There are actually people trained to give this kind of support to victims of sexual violence, they're called advocates. The hotline I recommended can help you connect to a local office for crime and sexual assault victim advocates who will meet you and guide you through the whole process. They'll totally respect how you want to proceed, they'll explain the systems available, and they'll completely listen to what you're afraid of and what you need.

If you decide to report what happened to the massage licensing board, the police, or if this were at a school or workplace it might be the dean of students or human resources, an advocate can make doing so significantly less difficult. I've sought out advocates for ideas, they help me sort out whether or not to get a restraining order and how to do it. Ultimately, official records of what happened are organized by the authorities. What you share is kept on file so if you or anyone else harmed by this person want to press charges, the data is there.

Some victims find that reporting is super challenging because they're having to account the trauma, it can also be really messy because essentially you're undergoing a legal procedure. Note 1: if you think reporting makes a big mess, that's society getting up in your brain and fooling you. Reporting doesn't make the mess, assaulting you made the mess. Note 2: bring along an ally or an advocate for this very reason, they can help you ask questions, get you some water, and help you sort through your options.

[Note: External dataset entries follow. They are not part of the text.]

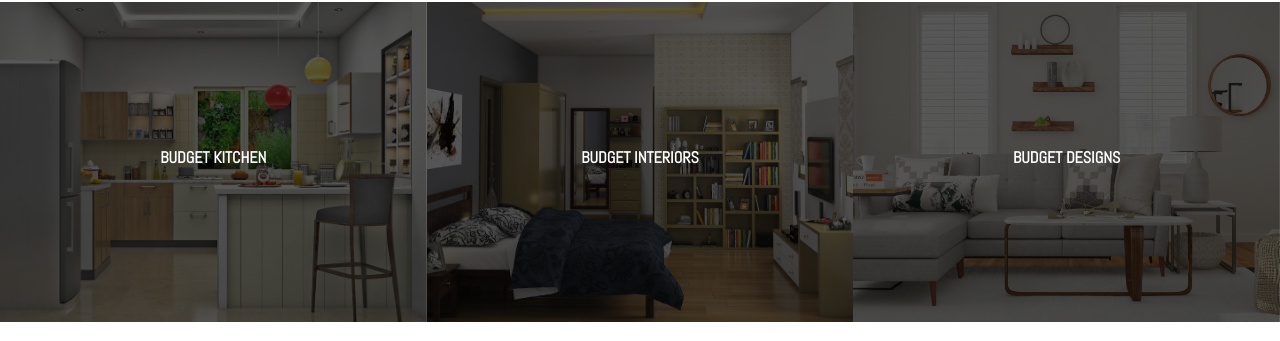
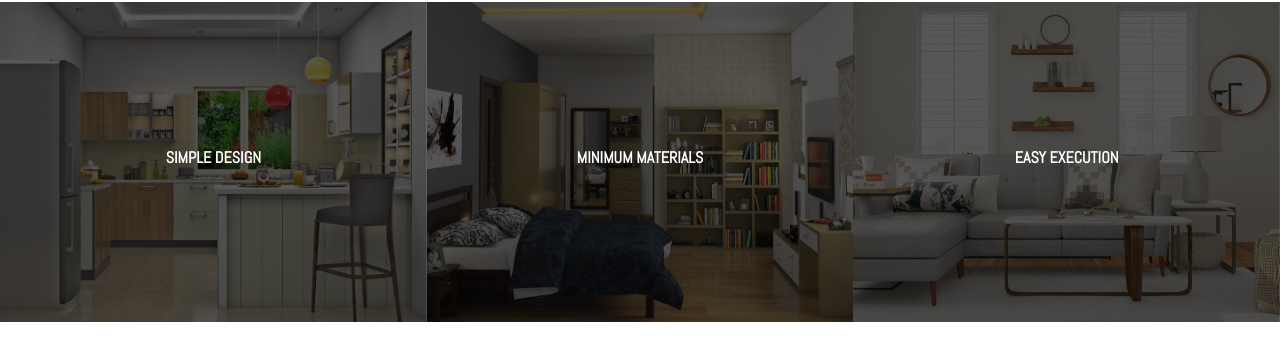
Before and after one commit to ajin94/NSInteriors, a Flask app: page /budgetprojects in a window 1280 px wide. Shown: the part 922-1263 px from the top of the page. Run offline with Flask 2, Linux system fonts and the light colour scheme; data comes from the database, SQL or seed files in the repository; some libraries are stand-ins or nearby versions.

Commit message:
Update budgetprojects.html

```diff
--- a/templates/client/budgetprojects.html
+++ b/templates/client/budgetprojects.html
@@ -34,21 +34,21 @@
              style="background-image:linear-gradient( rgba(0,0,0,.65), rgba(0,0,0,.65) ), url('../static/images/budget5.jpg');">
             <div class="my-5">
                 <p class="w-100 text-center py-5 budget-interior-menu"
-                   style="color:white; font-weight:bold;">BUDGET KITCHEN</p>
+                   style="color:white; font-weight:bold;">SIMPLE DESIGN</p>
             </div>
         </div>
         <div class="col budget-interiors-image-setting py-5"
              style="background-image:linear-gradient( rgba(0,0,0,.65), rgba(0,0,0,.65) ), url('../static/images/budget2.jpg');">
             <div class="my-5">
                 <p class="w-100 text-center py-5 budget-interior-menu"
-                   style="color:white; font-weight:bold;">BUDGET INTERIORS</p>
+                   style="color:white; font-weight:bold;">MINIMUM MATERIALS</p>
             </div>
         </div>
         <div class="col budget-interiors-image-setting py-5"
              style="background-image:linear-gradient( rgba(0,0,0,.65), rgba(0,0,0,.65) ), url('../static/images/budget1.jpg');">
             <div class="my-5">
                 <p class="w-100 text-center py-5 budget-interior-menu"
-                   style="color:white; font-weight:bold;">BUDGET DESIGNS</p>
+                   style="color:white; font-weight:bold;">EASY EXECUTION</p>
             </div>
         </div>
     </div>
```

I found it helpful to check in at the police station and show them the teeth marks on my nose, tell them the story in a quiet, safe space. They didn't look at the bites and go "arrest someone!" they took photos and asked me what I wanted to do, how I wanted to proceed. And I realize it's not like this for everyone, so you make the calls, just don't forget your people.

Once the adrenaline of doing new, scary things like crying to a hotline operator and meeting with detective wears off, you'll need to be wrapped up by your people. If you're introverted, maybe that's a super shy friend or relative who you know won't take a lot of energy but will trust you and be there. If you're an extrovert, maybe it's a roomful of friends who come over for nachos and video games. All of this mostly so you can participate in being you and not being your assault.

These are suggestions, not rules, every situation is unique and your comfort with resources is undoubtedly going to vary. For those of us who get to help you, we get to. Your people, the police, advocates and allies can be a big ol' system that will tell you "You were assaulted. What happened to you is not OK. You're going to be OK."

There's a channel which delves into this topic more completely called Engage by Uplift, please subscribe to them, to us, stay engaged, and stay curious.